**Exercise material:**

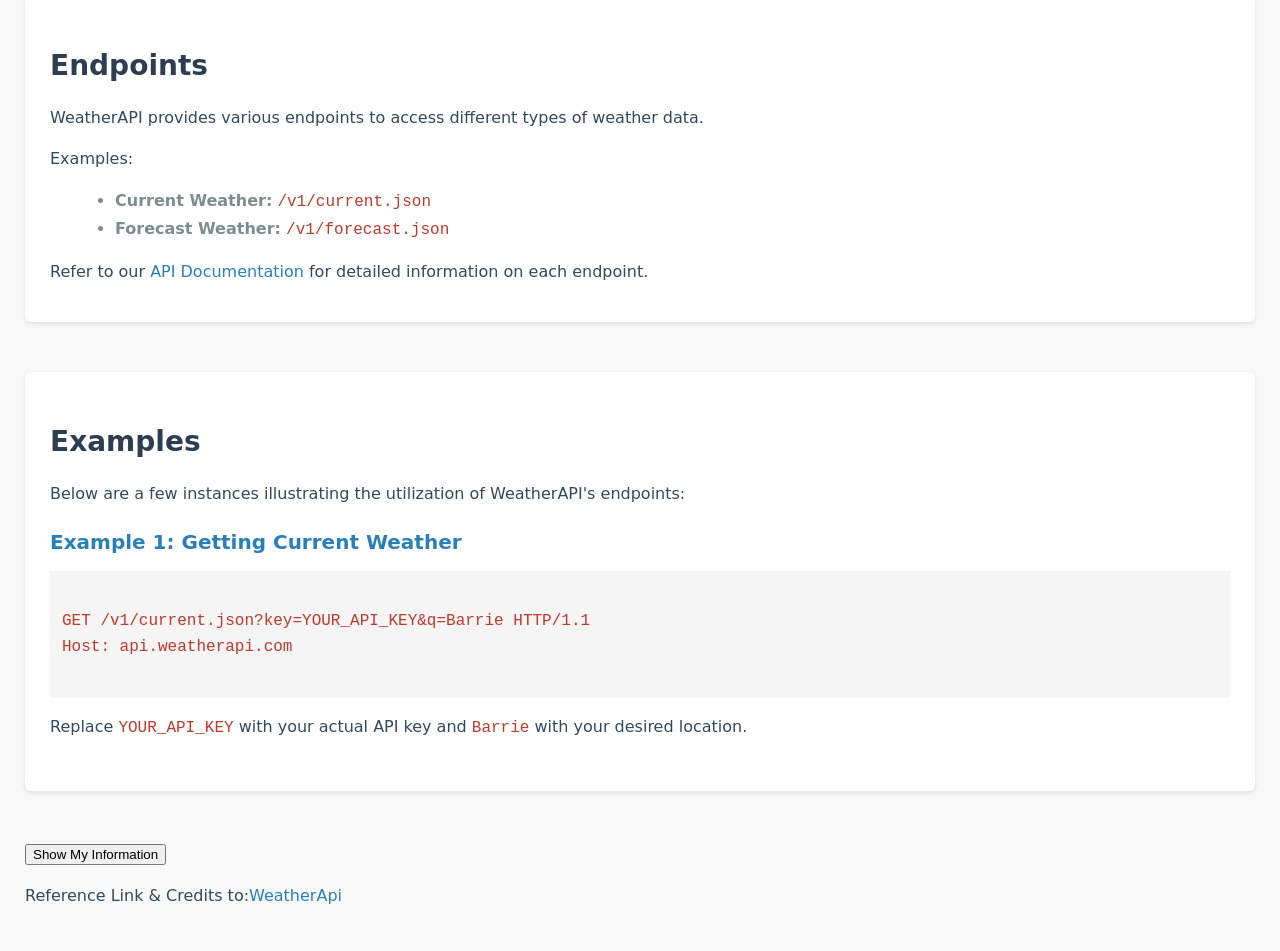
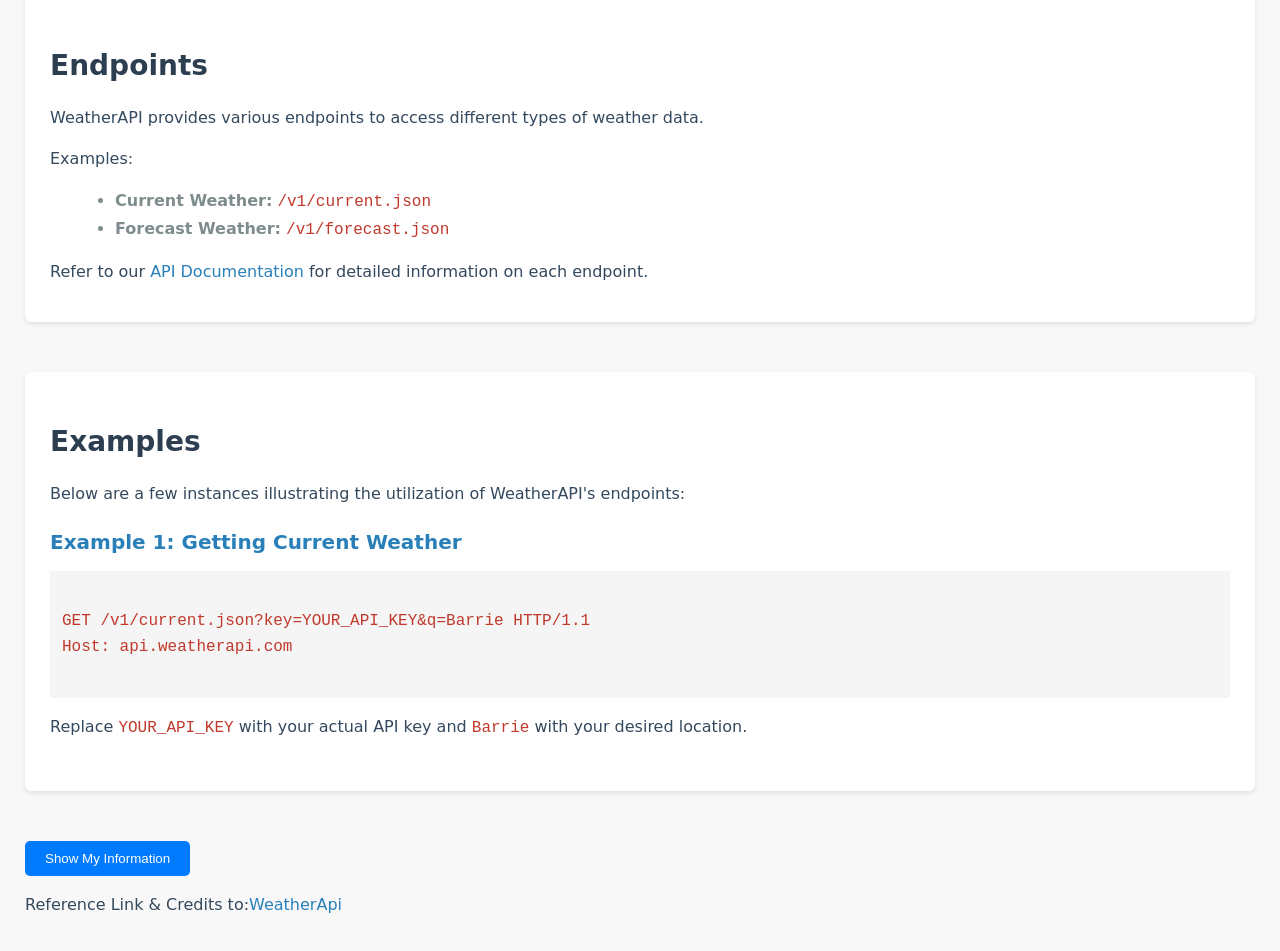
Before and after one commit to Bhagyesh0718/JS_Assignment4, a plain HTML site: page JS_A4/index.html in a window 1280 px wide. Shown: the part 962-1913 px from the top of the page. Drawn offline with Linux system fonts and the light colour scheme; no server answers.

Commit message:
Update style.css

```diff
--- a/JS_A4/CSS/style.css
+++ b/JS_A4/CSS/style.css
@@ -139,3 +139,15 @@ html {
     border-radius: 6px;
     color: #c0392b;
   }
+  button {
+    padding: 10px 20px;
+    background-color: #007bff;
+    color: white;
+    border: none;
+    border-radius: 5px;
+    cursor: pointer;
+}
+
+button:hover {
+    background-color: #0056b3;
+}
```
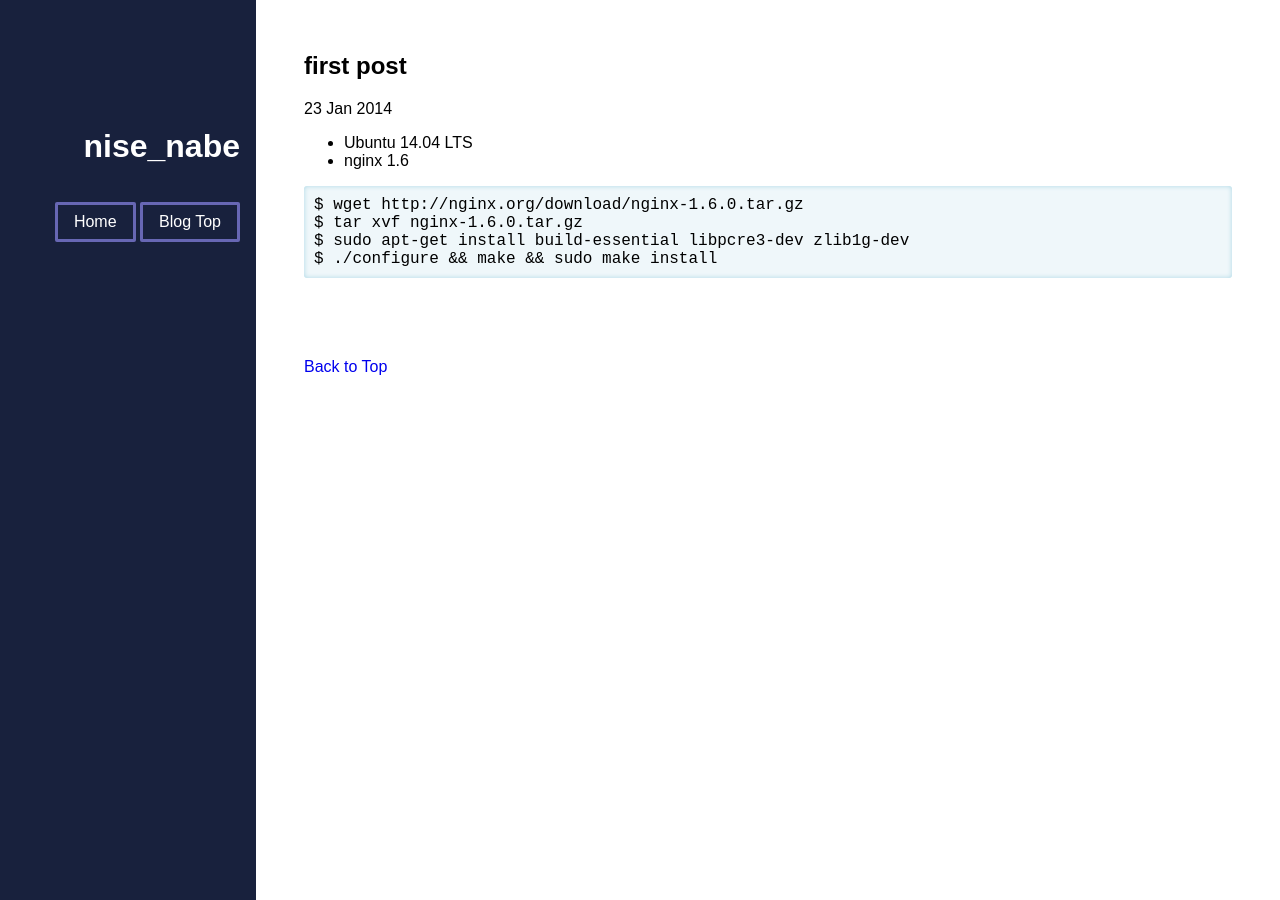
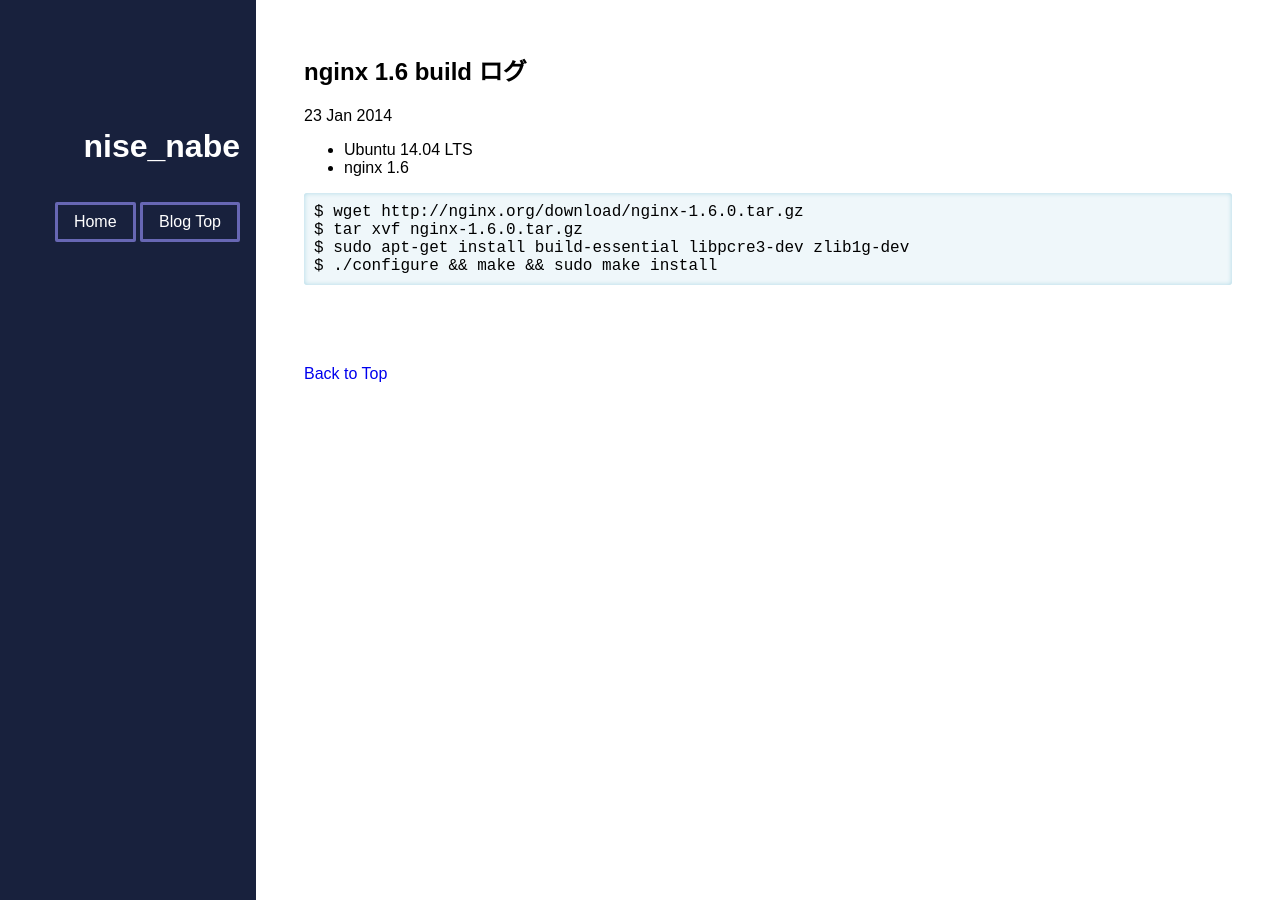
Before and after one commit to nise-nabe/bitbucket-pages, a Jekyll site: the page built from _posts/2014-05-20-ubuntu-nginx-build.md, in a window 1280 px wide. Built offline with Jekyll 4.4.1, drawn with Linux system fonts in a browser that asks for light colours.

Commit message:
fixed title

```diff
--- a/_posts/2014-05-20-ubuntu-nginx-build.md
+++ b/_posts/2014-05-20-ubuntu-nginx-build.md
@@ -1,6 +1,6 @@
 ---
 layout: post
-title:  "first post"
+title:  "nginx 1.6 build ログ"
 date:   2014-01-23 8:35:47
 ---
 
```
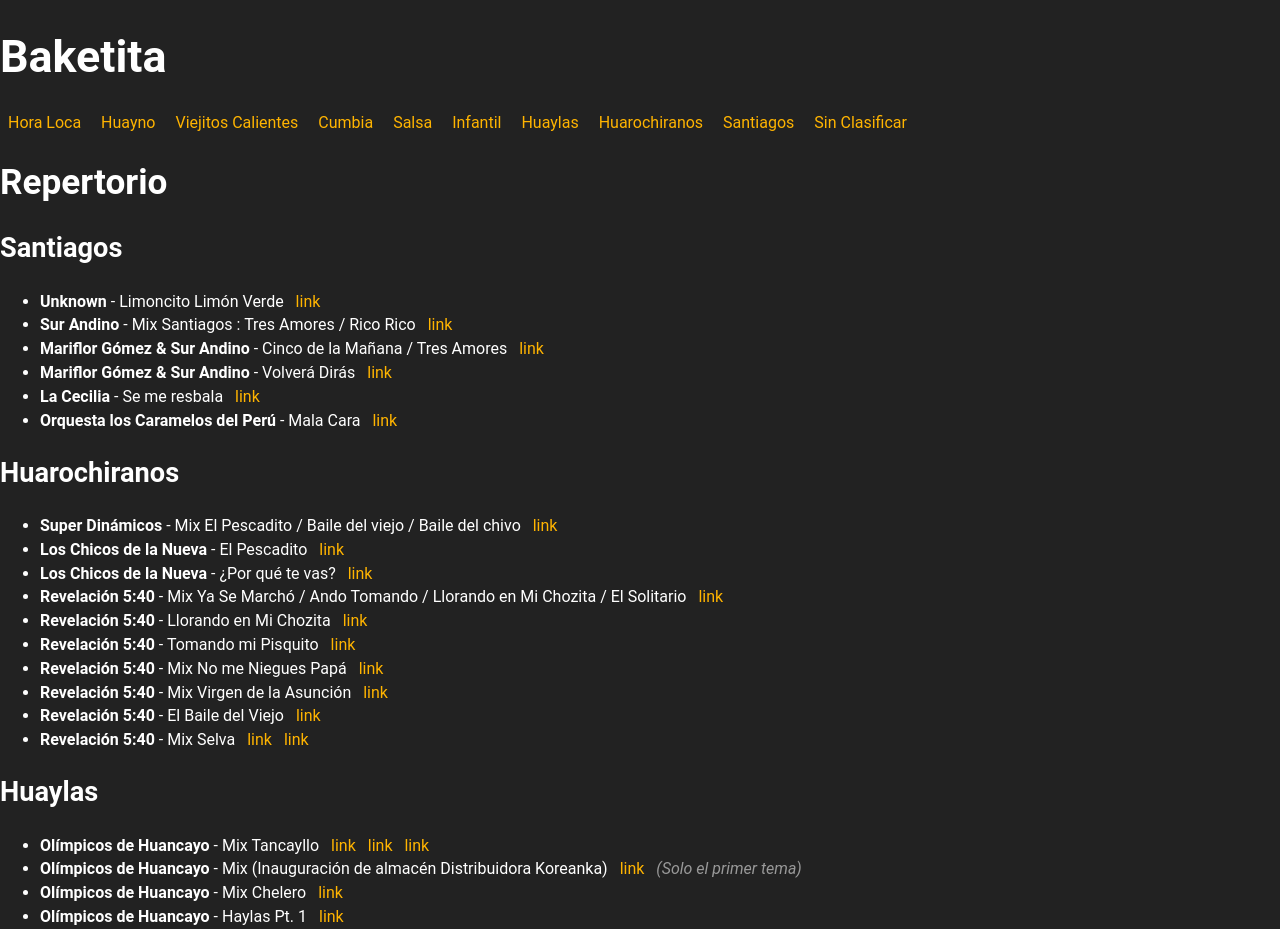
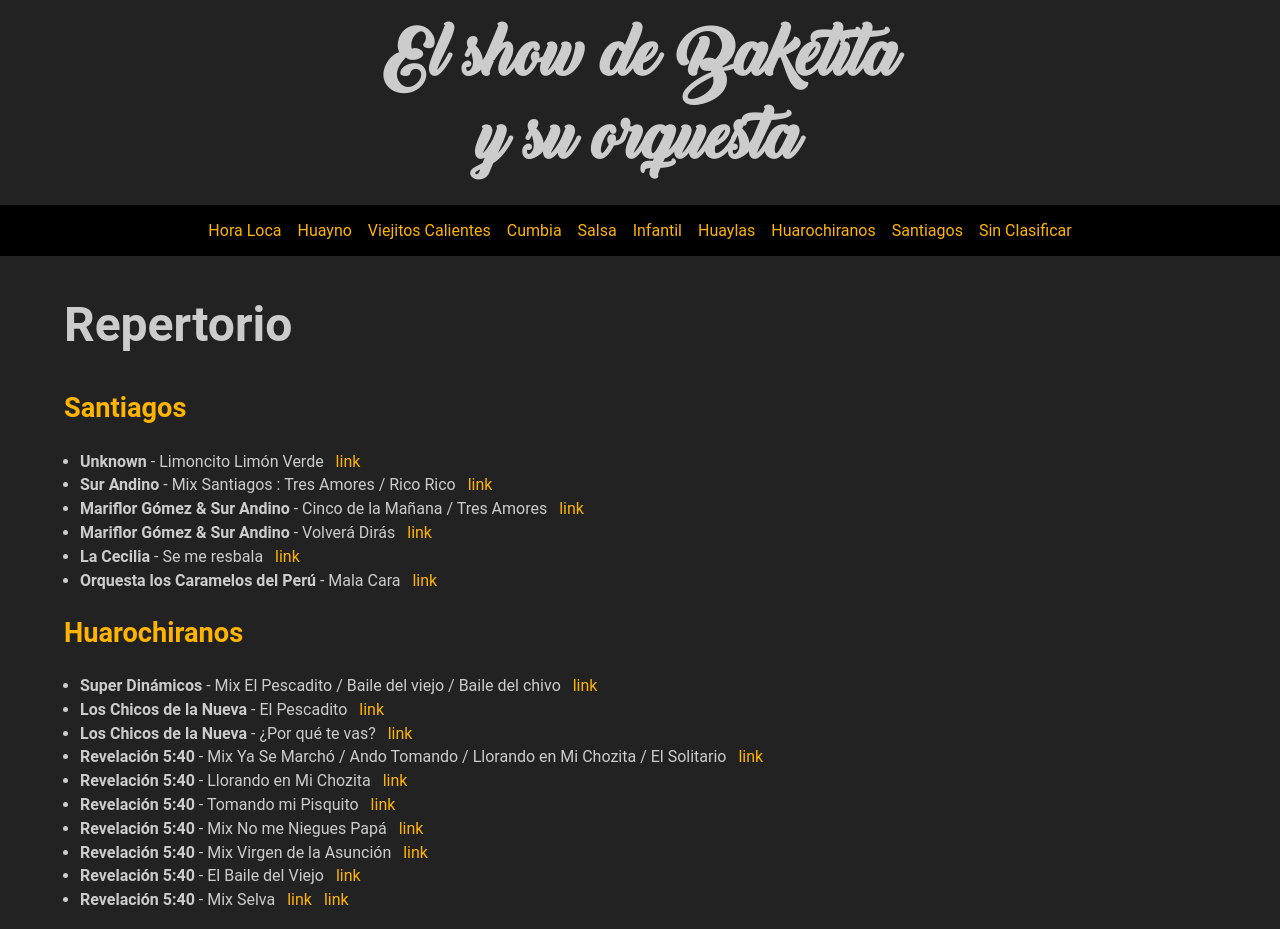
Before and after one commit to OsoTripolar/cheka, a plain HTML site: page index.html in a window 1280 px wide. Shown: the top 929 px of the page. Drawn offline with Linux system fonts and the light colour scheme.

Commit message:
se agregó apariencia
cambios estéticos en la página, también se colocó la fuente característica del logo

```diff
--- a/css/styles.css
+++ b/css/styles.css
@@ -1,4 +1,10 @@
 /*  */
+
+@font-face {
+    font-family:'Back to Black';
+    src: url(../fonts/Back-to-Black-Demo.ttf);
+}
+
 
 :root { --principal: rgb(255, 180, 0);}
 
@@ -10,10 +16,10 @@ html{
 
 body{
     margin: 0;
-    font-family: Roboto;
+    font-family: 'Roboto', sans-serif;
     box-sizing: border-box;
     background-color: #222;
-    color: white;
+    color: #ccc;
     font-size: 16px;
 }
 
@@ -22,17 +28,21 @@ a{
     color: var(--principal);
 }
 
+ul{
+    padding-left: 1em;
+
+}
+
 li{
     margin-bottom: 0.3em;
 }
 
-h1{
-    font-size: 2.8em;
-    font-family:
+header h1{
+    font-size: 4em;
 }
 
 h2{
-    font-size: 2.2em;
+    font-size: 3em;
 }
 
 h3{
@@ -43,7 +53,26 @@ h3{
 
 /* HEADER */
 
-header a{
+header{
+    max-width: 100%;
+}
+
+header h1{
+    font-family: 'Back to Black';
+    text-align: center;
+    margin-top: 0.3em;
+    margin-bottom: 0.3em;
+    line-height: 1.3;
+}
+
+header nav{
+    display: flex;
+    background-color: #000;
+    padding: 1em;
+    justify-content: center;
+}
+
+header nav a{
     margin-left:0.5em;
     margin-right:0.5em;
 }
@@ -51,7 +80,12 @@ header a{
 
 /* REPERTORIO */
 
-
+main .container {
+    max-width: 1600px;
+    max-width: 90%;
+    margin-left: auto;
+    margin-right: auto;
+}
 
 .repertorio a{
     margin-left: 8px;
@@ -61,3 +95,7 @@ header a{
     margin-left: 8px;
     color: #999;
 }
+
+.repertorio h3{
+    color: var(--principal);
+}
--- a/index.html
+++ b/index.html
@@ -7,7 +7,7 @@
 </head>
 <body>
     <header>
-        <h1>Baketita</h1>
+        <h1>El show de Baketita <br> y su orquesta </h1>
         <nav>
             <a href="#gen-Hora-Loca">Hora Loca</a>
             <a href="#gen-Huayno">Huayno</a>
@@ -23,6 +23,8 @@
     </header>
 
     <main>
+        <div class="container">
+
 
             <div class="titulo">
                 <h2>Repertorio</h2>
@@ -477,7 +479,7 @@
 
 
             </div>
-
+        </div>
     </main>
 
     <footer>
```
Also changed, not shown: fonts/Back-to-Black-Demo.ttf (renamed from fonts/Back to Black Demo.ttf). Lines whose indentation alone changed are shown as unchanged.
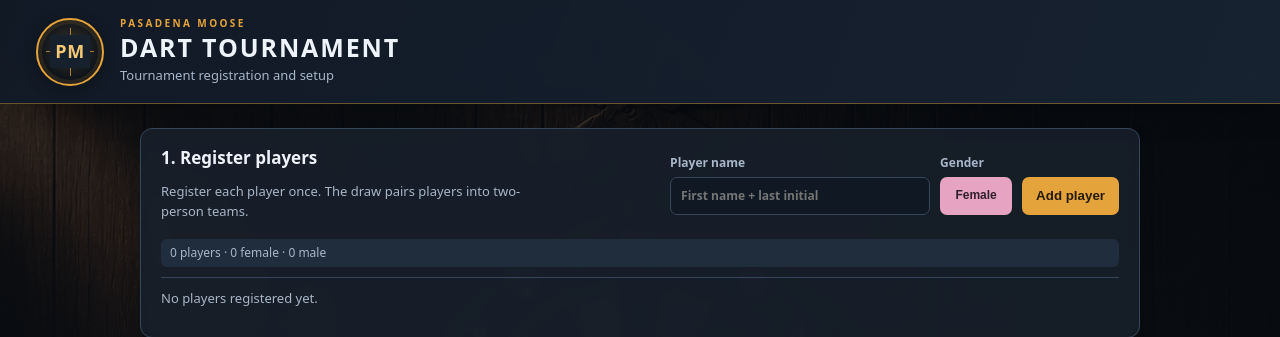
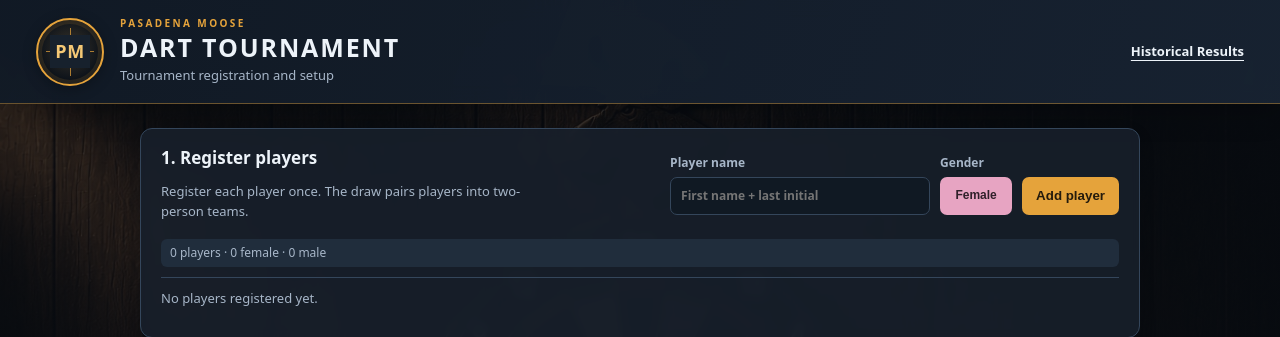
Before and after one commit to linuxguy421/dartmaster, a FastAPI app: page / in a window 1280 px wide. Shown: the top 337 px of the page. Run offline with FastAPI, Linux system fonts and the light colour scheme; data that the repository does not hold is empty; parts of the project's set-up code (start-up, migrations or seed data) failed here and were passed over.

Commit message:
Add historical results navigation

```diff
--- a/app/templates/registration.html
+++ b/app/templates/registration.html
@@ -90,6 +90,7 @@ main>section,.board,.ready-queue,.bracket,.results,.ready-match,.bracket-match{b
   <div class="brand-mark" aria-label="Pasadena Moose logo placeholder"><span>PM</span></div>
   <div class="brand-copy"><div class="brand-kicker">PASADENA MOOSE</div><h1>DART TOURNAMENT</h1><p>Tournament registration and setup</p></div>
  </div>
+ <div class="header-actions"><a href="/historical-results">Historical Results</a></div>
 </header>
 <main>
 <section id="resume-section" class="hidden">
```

**Task item:** From the data above, gather every line that includes the word "margin".

**Solution for this problem:**
     margin: 0;
     margin-bottom: 0.3em;
+    margin-top: 0.3em;
+    margin-bottom: 0.3em;
     margin-left:0.5em;
     margin-right:0.5em;
+    margin-left: auto;
+    margin-right: auto;
     margin-left: 8px;
     margin-left: 8px;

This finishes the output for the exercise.